That’s true, we will continue to need and produce mobility systems. Yet the key question is where value is created, i.e., who will make a profit in future – the auto supplier or Google?
Dornbracht: In future value creation will be shaped less by the material and production, and more by use, that much is clear. The only question is who will gain control of it.
But you are not yet working on sharing concepts for the bathroom?
Dornbracht: (laughs) No. When I say we are a complex sector, why is that? We are actually a steering wheel manufacturer, not a bathroom manufacturer. The customer doesn’t want fittings, he wants a functional bathroom, one that is aesthetically pleasing or serves preventive healthcare measures – and that is a very complex process. To put it in drastic terms, the people at Google or Apple will not produce fittings, I am 100% sure of that. Google didn’t buy Nest because it wants to regulate room temperatures, but because it wants to collect data. Specifically this means for us that we’ll continue to produce the hardware, but in ten years the software, which we still develop ourselves today, will probably come from other firms. Either from developers or from the giants; the interface is another story. We will work with open systems as far as the software is concerned. We are the only manufacturer that already works with open systems today, where a product has an IP address and is in principle freely accessible. Naturally we pay attention to data protection. To put it in provocative terms, I have no problem if fittings no longer have levers to operate them, but are operated via smartphone. What is important however is the outlet, the valve technology – all that will continue to come from us. It may be that in time we will lose sole control of the interface, that may well happen, but we are aware of that.

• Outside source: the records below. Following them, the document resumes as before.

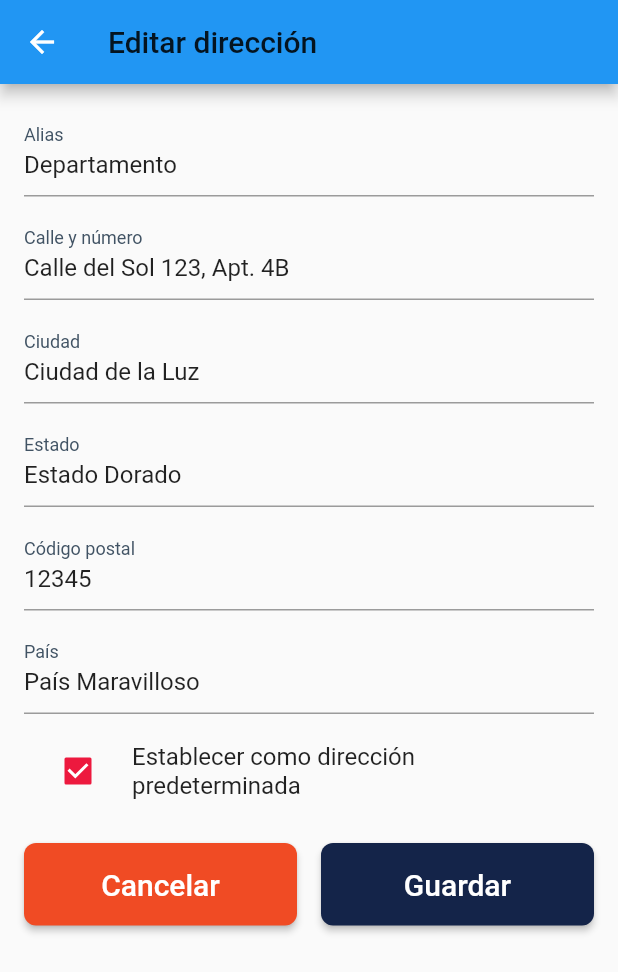
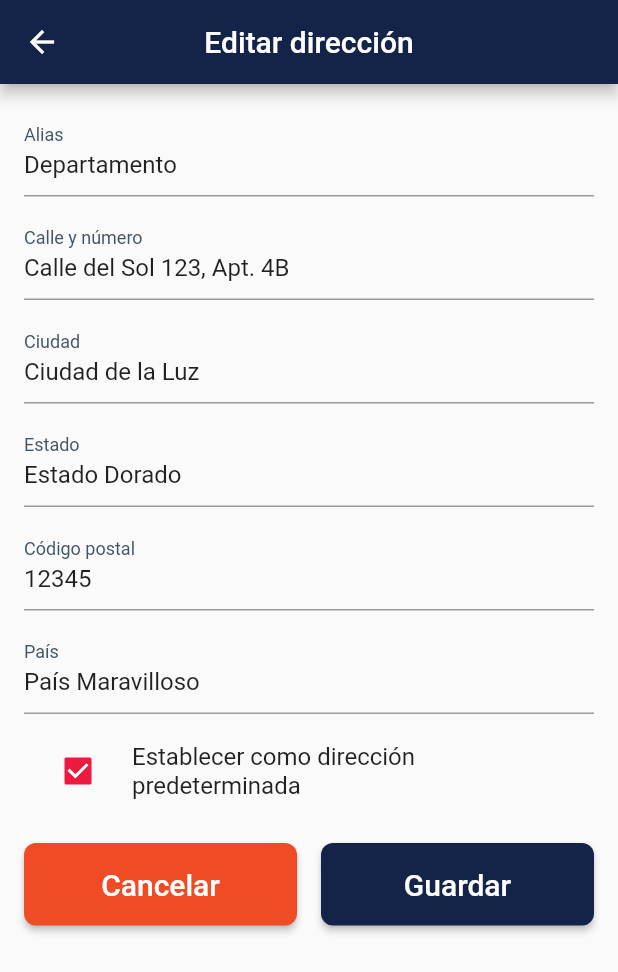
Before and after one commit to sdmunozo/SlyListDev, a Flutter app: the AddressScreen screen opened directly, after a tap on "Editar", on a phone screen of 412 x 824 dp. Shown: the top 972 px of the screen. Run offline on Flutter 3.47's test engine with Material 2 defaults, Android fonts, the phone set to English and light mode, and no system bars; our stand-ins replace flutter_map, geolocator, latlong2; Roboto replaces fonts that are missing (Cairo-Bold, SohoGothicPro-Bold).

Commit message:
Se termino de agregar la parte de Editar/Crear Dirección

```diff
--- a/lib/screens/edit_address_screen.dart
+++ b/lib/screens/edit_address_screen.dart
@@ -1,10 +1,13 @@
 import 'package:flutter/material.dart';
 import 'package:slylist_app/screens/address_screen.dart';
+import 'package:slylist_app/widgets/custom_app_bar_widget.dart';
 
 class EditAddressScreen extends StatefulWidget {
-  final Address address;
+  final Address? address;
+  final Function(Address) onSave;
+  final bool isNew;
 
-  EditAddressScreen({required this.address});
+  EditAddressScreen({this.address, required this.onSave, this.isNew = false});
 
   @override
   _EditAddressScreenState createState() => _EditAddressScreenState();
@@ -22,13 +25,13 @@ class _EditAddressScreenState extends State<EditAddressScreen> {
   @override
   void initState() {
     super.initState();
-    _aliasController.text = widget.address.alias;
-    _streetController.text = widget.address.street;
-    _cityController.text = widget.address.city;
-    _stateController.text = widget.address.state;
-    _zipCodeController.text = widget.address.zipCode;
-    _countryController.text = widget.address.country;
-    _isDefault = widget.address.isDefault;
+    _aliasController.text = widget.address?.alias ?? '';
+    _streetController.text = widget.address?.street ?? '';
+    _cityController.text = widget.address?.city ?? '';
+    _stateController.text = widget.address?.state ?? '';
+    _zipCodeController.text = widget.address?.zipCode ?? '';
+    _countryController.text = widget.address?.country ?? '';
+    _isDefault = widget.address?.isDefault ?? false;
   }
 
   @override
@@ -46,8 +49,8 @@ class _EditAddressScreenState extends State<EditAddressScreen> {
   Widget build(BuildContext context) {
     ThemeData appTheme = Theme.of(context);
     return Scaffold(
-      appBar: AppBar(
-        title: Text('Editar dirección', style: appTheme.textTheme.headline6),
+      appBar: CustomAppBar(
+        title: widget.isNew ? 'Nueva dirección' : 'Editar dirección',
       ),
       body: SingleChildScrollView(
         padding: EdgeInsets.all(16),
@@ -139,7 +142,17 @@ class _EditAddressScreenState extends State<EditAddressScreen> {
                     padding: EdgeInsets.only(left: 8),
                     child: ElevatedButton(
                       onPressed: () {
-// Implementar la funcionalidad de guardar dirección aquí
+                        Address newAddress = Address(
+                          alias: _aliasController.text,
+                          street: _streetController.text,
+                          city: _cityController.text,
+                          state: _stateController.text,
+                          zipCode: _zipCodeController.text,
+                          country: _countryController.text,
+                          isDefault: _isDefault,
+                        );
+                        widget.onSave(newAddress);
+                        Navigator.pop(context);
                       },
                       child: Text(
                         'Guardar',
--- /dev/null
+++ b/lib/widgets/custom_app_bar_widget.dart
@@ -0,0 +1,19 @@
+import 'package:flutter/material.dart';
+
+class CustomAppBar extends StatelessWidget with PreferredSizeWidget {
+  final String title;
+
+  CustomAppBar({required this.title});
+
+  @override
+  Widget build(BuildContext context) {
+    return AppBar(
+      backgroundColor: Color(0xFF142449),
+      title: Text(title),
+      centerTitle: true,
+    );
+  }
+
+  @override
+  Size get preferredSize => Size.fromHeight(kToolbarHeight);
+}
```
Also changed, not shown: lib/screens/address_screen.dart (+40 -3 lines).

Won’t it be difficult to use a smartphone in the shower?
Dornbracht: Here too there will be solutions such as gesture or voice control. Then I’ll operate the fitting by speech, and if that is not an option, by using gestures. In any case there will be ways of making life easier.
You are very optimistic. I can always operate a pair of knobs, but I have my doubts as to whether in a foreign country with a foreign language I can set the right temperature of the shower water without scalding myself. And as for gestures, I can see us standing under the shower flailing our arms about and waiting for something to happen.
Dornbracht: I did say that that applies to cases in which I can no longer operate the fitting as usual. Today we have “Cold” and “Hot” on the fitting, but soon the fitting will show these words in your native language, because the hotel room will know that you come from Germany, Serbia or China. In principle I already see advantages for users in this, especially for those who are restricted. Generally speaking, we are in a phase of exploration. We are not conducting an experiment, neither are we on an expedition, because we as yet have no idea what we are heading for. It is very difficult to make statements on what our living environment will be like in 2030. But you have to be able to demand of an innovation leader that he takes these steps – carefully, not at the expense of the user, because that would be an experiment, and you should not experiment with users, or with people in general.
Then let’s look forward to the new culture together. Thank you for your time.